Look through the material below. Copy every line with the string "relative" in it.

***

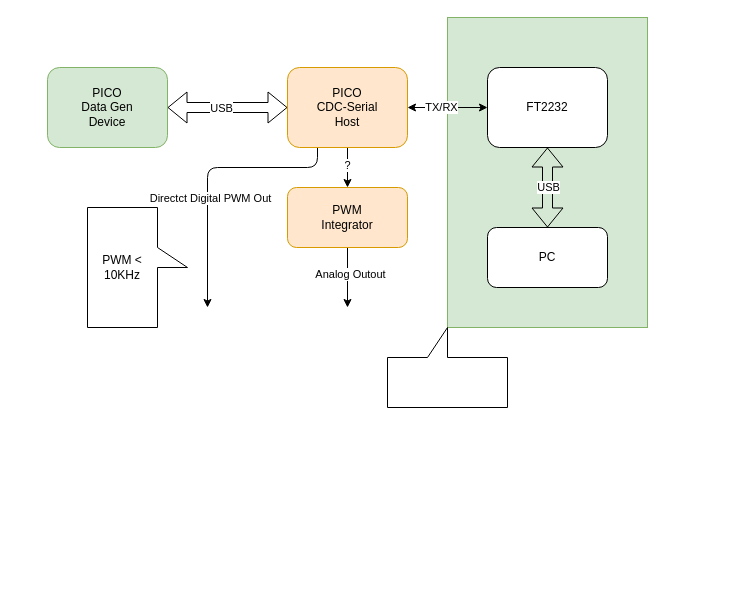
The draw.io diagram docs/diagrams/2026/PICO_CDC_HOST.dio in tzechienchu/mynotes, before the edit. Source tidied: cells renumbered, new cells numbered last; positions are measured from the earlier drawing's top-left corner, leaving out a move shared by most shapes. Both pictures are drawn from the tidied source at 100%, with x=0, y=0 at pixel (47, 17).
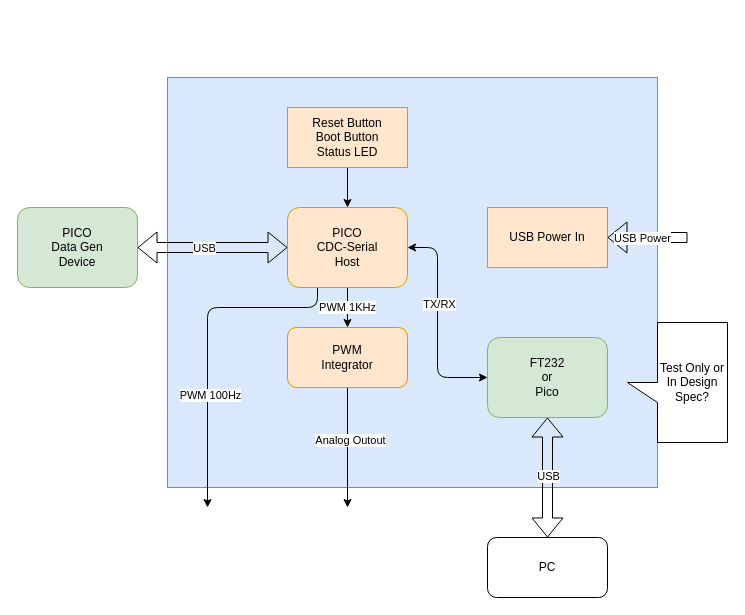
The same diagram, later.

What changed in the source:
```diff
@@
-    <mxCell id="2" style="rounded=0;whiteSpace=wrap;html=1;fillColor=#d5e8d4;strokeColor=#82b366;" parent="1" vertex="1">
-      <mxGeometry x="400" width="200" height="310" as="geometry" />
-    </mxCell>
+    <mxCell id="22" style="rounded=0;whiteSpace=wrap;html=1;fillColor=#dae8fc;strokeColor=#6c8ebf;" parent="1" vertex="1">
+      <mxGeometry x="120" y="60" width="490" height="410" as="geometry" />
+    </mxCell>
@@
     <mxCell id="5" value="PICO&lt;div&gt;Data Gen&lt;/div&gt;&lt;div&gt;Device&lt;/div&gt;" style="rounded=1;whiteSpace=wrap;html=1;fillColor=#d5e8d4;strokeColor=#82b366;" parent="1" vertex="1">
-      <mxGeometry y="50" width="120" height="80" as="geometry" />
+      <mxGeometry x="-30" y="190" width="120" height="80" as="geometry" />
     </mxCell>
     <mxCell id="6" style="edgeStyle=none;html=1;exitX=1;exitY=0.5;exitDx=0;exitDy=0;entryX=0;entryY=0.5;entryDx=0;entryDy=0;startArrow=classic;startFill=1;" parent="1" edge="1" source="12" target="15">
-      <mxGeometry relative="1" as="geometry" />
+      <mxGeometry relative="1" as="geometry">
+        <Array as="points">
+          <mxPoint x="390" y="230" />
+          <mxPoint x="390" y="360" />
+        </Array>
+      </mxGeometry>
     </mxCell>
@@
-    <mxCell id="8" style="edgeStyle=none;html=1;exitX=0.5;exitY=1;exitDx=0;exitDy=0;entryX=0.5;entryY=0;entryDx=0;entryDy=0;" parent="1" edge="1" source="12" target="19">
+    <mxCell id="8" value="PWM 1KHz" style="edgeStyle=none;html=1;exitX=0.5;exitY=1;exitDx=0;exitDy=0;entryX=0.5;entryY=0;entryDx=0;entryDy=0;" parent="1" edge="1" source="12" target="19">
       <mxGeometry relative="1" as="geometry" />
     </mxCell>
-    <mxCell id="9" value="?" style="edgeLabel;html=1;align=center;verticalAlign=middle;" parent="8" vertex="1">
-      <mxGeometry x="-0.15" y="-1" relative="1" as="geometry" />
-    </mxCell>
     <mxCell id="10" style="edgeStyle=none;html=1;exitX=0.25;exitY=1;exitDx=0;exitDy=0;" parent="1" edge="1" source="12">
       <mxGeometry relative="1" as="geometry">
-        <mxPoint x="160" y="290" as="targetPoint" />
+        <mxPoint x="160" y="490" as="targetPoint" />
         <Array as="points">
-          <mxPoint x="270" y="150" />
-          <mxPoint x="160" y="150" />
+          <mxPoint x="270" y="290" />
+          <mxPoint x="160" y="290" />
         </Array>
       </mxGeometry>
     </mxCell>
-    <mxCell id="11" value="Directct Digital PWM Out" style="edgeLabel;html=1;align=center;verticalAlign=middle;" parent="10" vertex="1">
+    <mxCell id="11" value="PWM 100Hz" style="edgeLabel;html=1;align=center;verticalAlign=middle;" parent="10" vertex="1">
       <mxGeometry x="0.89" y="2" relative="1" as="geometry">
         <mxPoint y="-95" as="offset" />
       </mxGeometry>
     </mxCell>
     <mxCell id="12" value="PICO&lt;div&gt;CDC-Serial&lt;/div&gt;&lt;div&gt;Host&lt;/div&gt;" style="rounded=1;whiteSpace=wrap;html=1;fillColor=#ffe6cc;strokeColor=#d79b00;" parent="1" vertex="1">
-      <mxGeometry x="240" y="50" width="120" height="80" as="geometry" />
+      <mxGeometry x="240" y="190" width="120" height="80" as="geometry" />
     </mxCell>
@@
-    <mxCell id="15" value="FT2232" style="rounded=1;whiteSpace=wrap;html=1;" parent="1" vertex="1">
-      <mxGeometry x="440" y="50" width="120" height="80" as="geometry" />
+    <mxCell id="15" value="FT232&lt;div&gt;or&lt;/div&gt;&lt;div&gt;Pico&lt;/div&gt;" style="rounded=1;whiteSpace=wrap;html=1;fillColor=#d5e8d4;strokeColor=#82b366;" parent="1" vertex="1">
+      <mxGeometry x="440" y="320" width="120" height="80" as="geometry" />
     </mxCell>
     <mxCell id="16" value="PC" style="rounded=1;whiteSpace=wrap;html=1;" parent="1" vertex="1">
-      <mxGeometry x="440" y="210" width="120" height="60" as="geometry" />
+      <mxGeometry x="440" y="520" width="120" height="60" as="geometry" />
     </mxCell>
     <mxCell id="17" style="edgeStyle=none;html=1;exitX=0.5;exitY=1;exitDx=0;exitDy=0;" parent="1" edge="1" source="19">
       <mxGeometry relative="1" as="geometry">
-        <mxPoint x="300" y="290" as="targetPoint" />
+        <mxPoint x="300" y="490" as="targetPoint" />
       </mxGeometry>
     </mxCell>
@@
     <mxCell id="19" value="PWM&lt;div&gt;Integrator&lt;/div&gt;" style="rounded=1;whiteSpace=wrap;html=1;fillColor=#ffe6cc;strokeColor=#d79b00;" parent="1" vertex="1">
-      <mxGeometry x="240" y="170" width="120" height="60" as="geometry" />
+      <mxGeometry x="240" y="310" width="120" height="60" as="geometry" />
     </mxCell>
-    <mxCell id="20" value="PWM &amp;lt; 10KHz" style="shape=callout;whiteSpace=wrap;html=1;perimeter=calloutPerimeter;direction=north;" parent="1" vertex="1">
-      <mxGeometry x="40" y="190" width="100" height="120" as="geometry" />
-    </mxCell>
-    <mxCell id="21" style="shape=callout;whiteSpace=wrap;html=1;perimeter=calloutPerimeter;direction=west;" parent="1" vertex="1">
-      <mxGeometry x="340" y="310" width="120" height="80" as="geometry" />
+    <mxCell id="21" value="Test Only or In Design Spec?" style="shape=callout;whiteSpace=wrap;html=1;perimeter=calloutPerimeter;direction=south;" parent="1" vertex="1">
+      <mxGeometry x="580" y="305" width="100" height="120" as="geometry" />
     </mxCell>
+    <mxCell id="23" style="edgeStyle=none;html=1;exitX=0.5;exitY=1;exitDx=0;exitDy=0;entryX=0.5;entryY=0;entryDx=0;entryDy=0;" parent="1" edge="1" source="24" target="12">
+      <mxGeometry relative="1" as="geometry" />
+    </mxCell>
+    <mxCell id="24" value="Reset Button&lt;div&gt;Boot Button&lt;/div&gt;&lt;div&gt;Status LED&lt;/div&gt;" style="rounded=0;whiteSpace=wrap;html=1;fillColor=#ffe6cc;strokeColor=#d79b00;" parent="1" vertex="1">
+      <mxGeometry x="240" y="90" width="120" height="60" as="geometry" />
+    </mxCell>
+    <mxCell id="25" style="edgeStyle=none;html=1;exitX=1;exitY=0.5;exitDx=0;exitDy=0;shape=flexArrow;startArrow=block;endArrow=none;endFill=0;" parent="1" edge="1" source="27">
+      <mxGeometry relative="1" as="geometry">
+        <mxPoint x="640" y="220" as="targetPoint" />
+      </mxGeometry>
+    </mxCell>
+    <mxCell id="26" value="USB Power" style="edgeLabel;html=1;align=center;verticalAlign=middle;" parent="25" vertex="1">
+      <mxGeometry x="-0.14" relative="1" as="geometry" />
+    </mxCell>
+    <mxCell id="27" value="USB Power In" style="rounded=0;whiteSpace=wrap;html=1;fillColor=#ffe6cc;strokeColor=#d79b00;" parent="1" vertex="1">
+      <mxGeometry x="440" y="190" width="120" height="60" as="geometry" />
+    </mxCell>
```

***

[YOUR SOLUTION]
-      <mxGeometry relative="1" as="geometry" />
+      <mxGeometry relative="1" as="geometry">
       <mxGeometry relative="1" as="geometry" />
-      <mxGeometry x="-0.15" y="-1" relative="1" as="geometry" />
       <mxGeometry relative="1" as="geometry">
       <mxGeometry x="0.89" y="2" relative="1" as="geometry">
       <mxGeometry relative="1" as="geometry">
+      <mxGeometry relative="1" as="geometry" />
+      <mxGeometry relative="1" as="geometry">
+      <mxGeometry x="-0.14" relative="1" as="geometry" />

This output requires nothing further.